Ninety-four knees, which had undergone posterior-stabilized TKA, were analysed. The varus–valgus laxity during knee extension was measured using a stress radiograph. New Knee Society Score (KSS) questionnaires were mailed to all patients. Correlations between the values of stress radiographs and KSS were analysed. Additionally, continuous radiological images were taken of 15 patients while each walked on a treadmill to determine condylar lift-off from the tibial tray using a 3D-to-2D image-to-model registration technique. Correlations between the amount of lift-off and either the stress radiograph or the KSS were also analyzed.
The mean angle measured was 5.9 ± 2.7° with varus stress and 5.0 ± 1.6° with valgus stress. The difference between them was 0.9 ± 2.8°. Varus–valgus laxities, or the differences between them, did not show any statistically significant correlation with either component of the KSS (p > 0.05). The average amount of femoral condylar lift-off during walking was 1.4 ± 0.8 mm (medial side) and 1.3 ± 0.6 mm (lateral side). The amount of lift-off did not correlate with either varus–valgus laxities or the KSS (p > 0.05).
No correlations were found among varus–valgus laxities under static stress in extension, femoral condylar lift-off during walking, or patient-reported outcomes after well-aligned TKA. This study suggests that small variations in coronal laxities do not influence lift-off during walking and the patient-reported outcomes.
Level of evidence
KeywordsTotal knee arthroplasty Coronal laxity Lift-off Walking Patient-reported outcome

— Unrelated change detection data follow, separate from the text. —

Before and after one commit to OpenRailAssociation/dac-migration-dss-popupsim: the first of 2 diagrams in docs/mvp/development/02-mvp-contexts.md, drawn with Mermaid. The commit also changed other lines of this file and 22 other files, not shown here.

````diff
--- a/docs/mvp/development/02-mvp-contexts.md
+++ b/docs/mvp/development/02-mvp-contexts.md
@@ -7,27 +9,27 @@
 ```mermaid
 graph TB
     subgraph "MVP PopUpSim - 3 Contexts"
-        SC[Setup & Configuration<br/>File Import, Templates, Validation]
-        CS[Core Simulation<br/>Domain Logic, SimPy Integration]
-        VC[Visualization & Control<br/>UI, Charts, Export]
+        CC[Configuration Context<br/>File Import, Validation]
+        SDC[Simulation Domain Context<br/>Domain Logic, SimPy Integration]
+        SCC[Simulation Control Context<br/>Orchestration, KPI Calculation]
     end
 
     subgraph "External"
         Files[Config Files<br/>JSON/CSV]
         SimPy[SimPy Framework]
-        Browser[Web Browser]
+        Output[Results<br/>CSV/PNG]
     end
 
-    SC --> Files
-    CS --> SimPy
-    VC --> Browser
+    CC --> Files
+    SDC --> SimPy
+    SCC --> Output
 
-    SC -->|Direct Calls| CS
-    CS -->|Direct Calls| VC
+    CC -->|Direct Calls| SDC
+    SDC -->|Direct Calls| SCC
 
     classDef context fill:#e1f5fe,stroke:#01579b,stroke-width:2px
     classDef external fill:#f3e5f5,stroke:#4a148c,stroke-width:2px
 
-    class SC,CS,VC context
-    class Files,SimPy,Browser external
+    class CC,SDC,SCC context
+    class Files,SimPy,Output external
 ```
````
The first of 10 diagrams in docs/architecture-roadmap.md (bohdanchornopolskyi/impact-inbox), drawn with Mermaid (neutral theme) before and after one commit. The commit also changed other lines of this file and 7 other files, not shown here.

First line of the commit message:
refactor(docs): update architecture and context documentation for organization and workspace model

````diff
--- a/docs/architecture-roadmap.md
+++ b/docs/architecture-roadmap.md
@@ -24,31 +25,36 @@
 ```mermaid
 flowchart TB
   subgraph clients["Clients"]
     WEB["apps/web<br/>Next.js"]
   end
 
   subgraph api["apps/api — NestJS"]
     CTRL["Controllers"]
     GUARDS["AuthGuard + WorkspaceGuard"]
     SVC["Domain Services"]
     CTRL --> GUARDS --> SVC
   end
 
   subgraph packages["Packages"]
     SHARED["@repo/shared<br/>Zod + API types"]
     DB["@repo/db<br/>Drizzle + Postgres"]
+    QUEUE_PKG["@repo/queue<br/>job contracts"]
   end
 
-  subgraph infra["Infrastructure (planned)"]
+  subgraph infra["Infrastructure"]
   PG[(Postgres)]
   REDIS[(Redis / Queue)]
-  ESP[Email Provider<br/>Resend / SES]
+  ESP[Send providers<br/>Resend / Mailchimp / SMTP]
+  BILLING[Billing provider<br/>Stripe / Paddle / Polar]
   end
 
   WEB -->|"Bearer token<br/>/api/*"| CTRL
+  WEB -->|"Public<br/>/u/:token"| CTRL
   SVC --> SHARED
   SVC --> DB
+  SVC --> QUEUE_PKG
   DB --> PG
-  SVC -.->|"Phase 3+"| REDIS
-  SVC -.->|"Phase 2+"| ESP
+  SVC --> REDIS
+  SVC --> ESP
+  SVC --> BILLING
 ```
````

This work was supported by institutional funding from the Grant-in-Aid for Specially Promoted Research of Japan Society for the Promotion of Science (23000011).
Conflict of interest
The authors declare that they have no conflict of interest.